▶

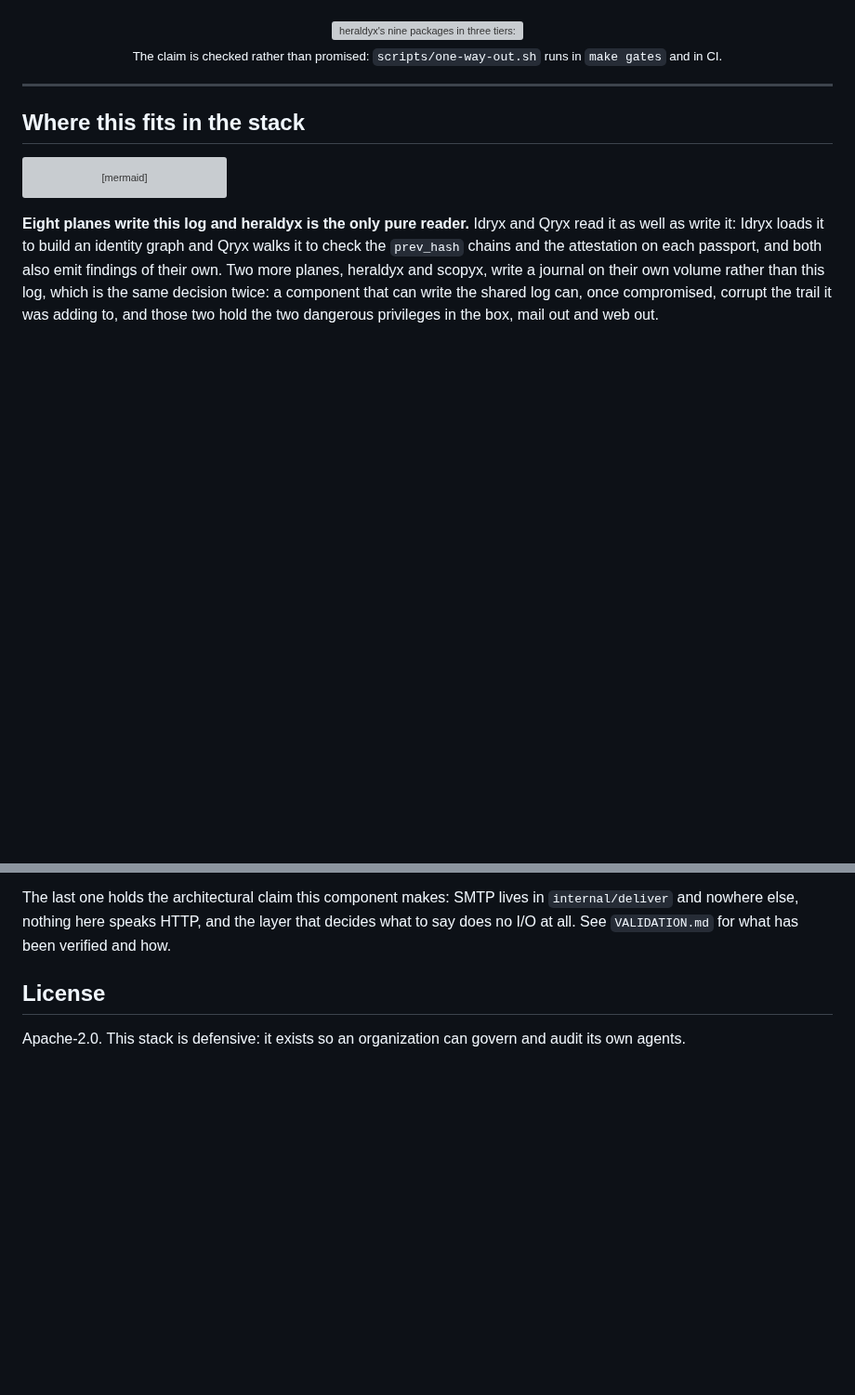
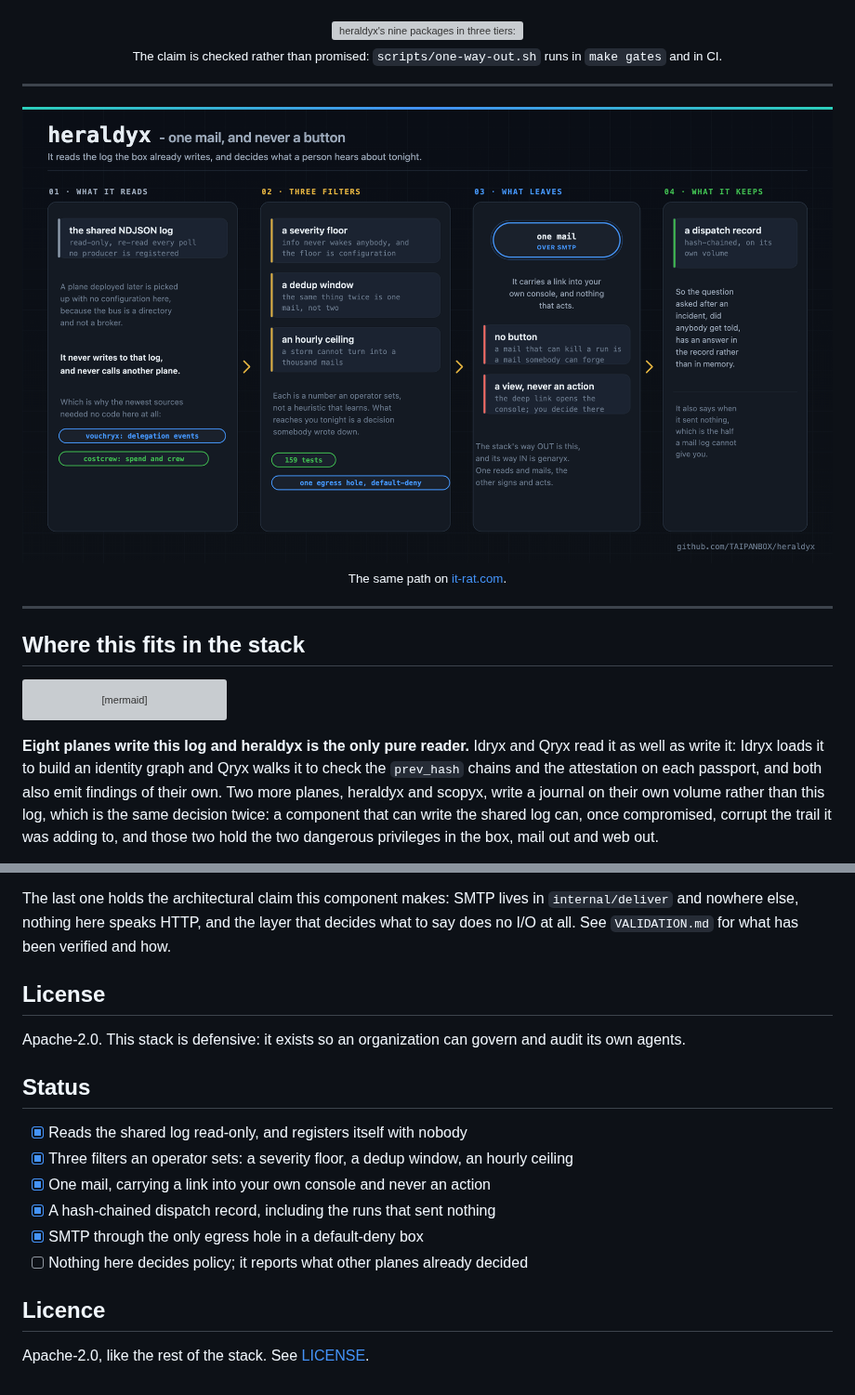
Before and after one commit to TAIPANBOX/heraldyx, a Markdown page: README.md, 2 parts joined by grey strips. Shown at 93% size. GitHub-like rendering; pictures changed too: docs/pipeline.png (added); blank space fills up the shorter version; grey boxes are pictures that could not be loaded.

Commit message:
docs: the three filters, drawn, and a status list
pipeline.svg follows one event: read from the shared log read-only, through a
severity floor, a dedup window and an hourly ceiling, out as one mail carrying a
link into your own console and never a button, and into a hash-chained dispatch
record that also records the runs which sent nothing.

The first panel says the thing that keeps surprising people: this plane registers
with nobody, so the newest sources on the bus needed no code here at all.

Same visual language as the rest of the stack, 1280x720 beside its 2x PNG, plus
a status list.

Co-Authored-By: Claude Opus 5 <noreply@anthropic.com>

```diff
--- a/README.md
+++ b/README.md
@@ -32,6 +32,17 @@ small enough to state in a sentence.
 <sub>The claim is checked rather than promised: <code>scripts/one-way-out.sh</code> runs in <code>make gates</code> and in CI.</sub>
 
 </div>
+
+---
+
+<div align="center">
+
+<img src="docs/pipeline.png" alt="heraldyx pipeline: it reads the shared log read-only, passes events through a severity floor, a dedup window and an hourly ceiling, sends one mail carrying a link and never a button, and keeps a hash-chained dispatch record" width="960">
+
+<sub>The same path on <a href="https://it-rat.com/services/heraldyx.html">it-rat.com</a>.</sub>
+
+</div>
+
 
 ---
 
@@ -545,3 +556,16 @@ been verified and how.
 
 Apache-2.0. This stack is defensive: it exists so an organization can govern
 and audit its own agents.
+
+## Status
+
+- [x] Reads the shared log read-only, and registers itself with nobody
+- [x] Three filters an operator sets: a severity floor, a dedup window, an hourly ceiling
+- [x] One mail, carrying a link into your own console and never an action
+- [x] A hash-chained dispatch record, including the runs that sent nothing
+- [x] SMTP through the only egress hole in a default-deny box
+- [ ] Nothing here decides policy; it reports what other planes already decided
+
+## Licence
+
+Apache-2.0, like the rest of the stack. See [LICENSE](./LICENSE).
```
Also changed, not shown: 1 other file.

◀
▶

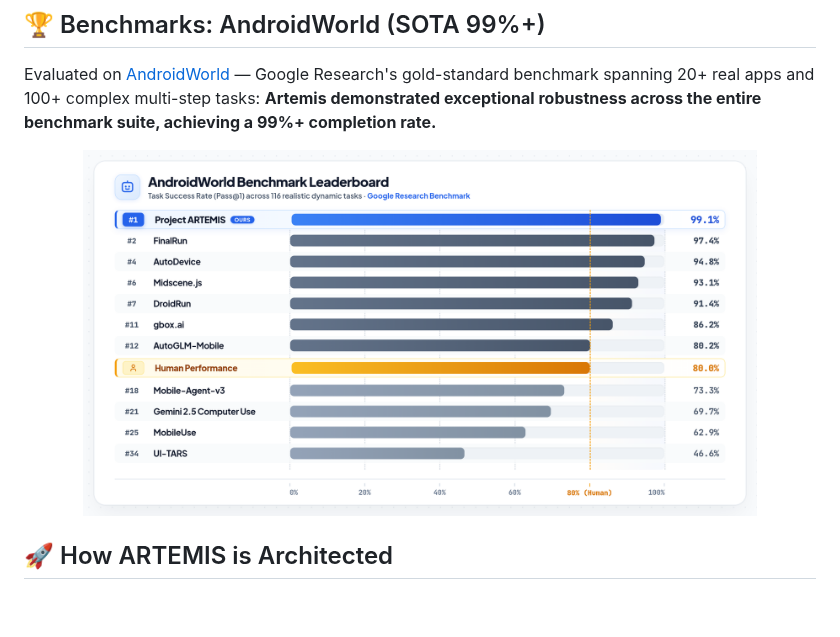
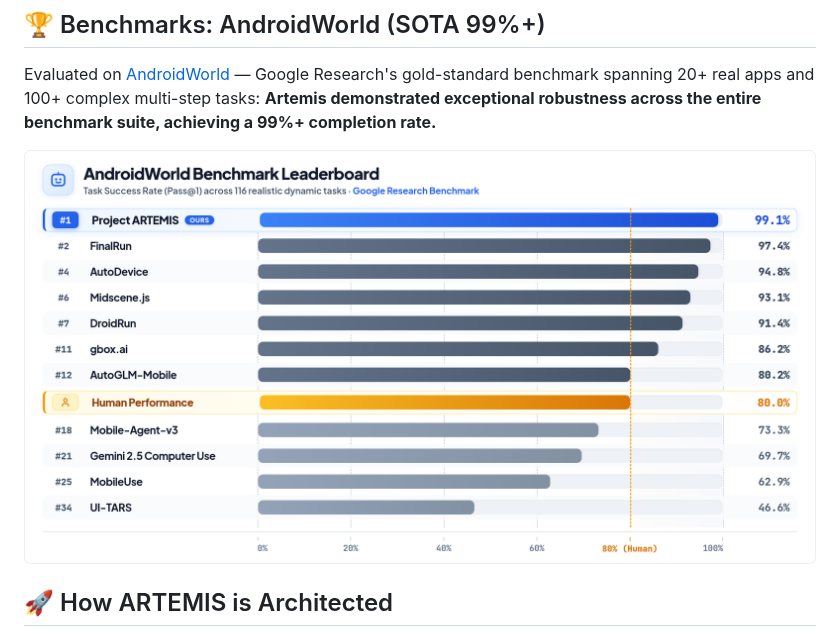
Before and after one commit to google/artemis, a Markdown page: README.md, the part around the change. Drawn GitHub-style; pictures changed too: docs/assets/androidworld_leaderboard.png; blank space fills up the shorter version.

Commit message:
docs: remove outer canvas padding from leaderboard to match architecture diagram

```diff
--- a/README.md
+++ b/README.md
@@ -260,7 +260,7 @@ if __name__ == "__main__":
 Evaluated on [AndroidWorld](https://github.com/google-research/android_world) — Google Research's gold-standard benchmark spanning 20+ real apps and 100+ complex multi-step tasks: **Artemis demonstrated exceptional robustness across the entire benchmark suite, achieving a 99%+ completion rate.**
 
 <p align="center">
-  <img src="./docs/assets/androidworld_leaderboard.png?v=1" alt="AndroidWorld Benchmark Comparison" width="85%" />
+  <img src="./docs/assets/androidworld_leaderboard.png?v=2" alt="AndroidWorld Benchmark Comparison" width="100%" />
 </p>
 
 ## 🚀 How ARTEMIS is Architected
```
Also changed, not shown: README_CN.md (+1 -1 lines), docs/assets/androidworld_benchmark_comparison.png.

◀

#### Requirement
Find and copy each line above holding "assets".

#### Completed task
Before and after one commit to google/artemis, a Markdown page: README.md, the part around the change. Drawn GitHub-style; pictures changed too: docs/assets/androidworld_leaderboard.png; blank space fills up the shorter version.
-  <img src="./docs/assets/androidworld_leaderboard.png?v=1" alt="AndroidWorld Benchmark Comparison" width="85%" />
+  <img src="./docs/assets/androidworld_leaderboard.png?v=2" alt="AndroidWorld Benchmark Comparison" width="100%" />
Also changed, not shown: README_CN.md (+1 -1 lines), docs/assets/androidworld_benchmark_comparison.png.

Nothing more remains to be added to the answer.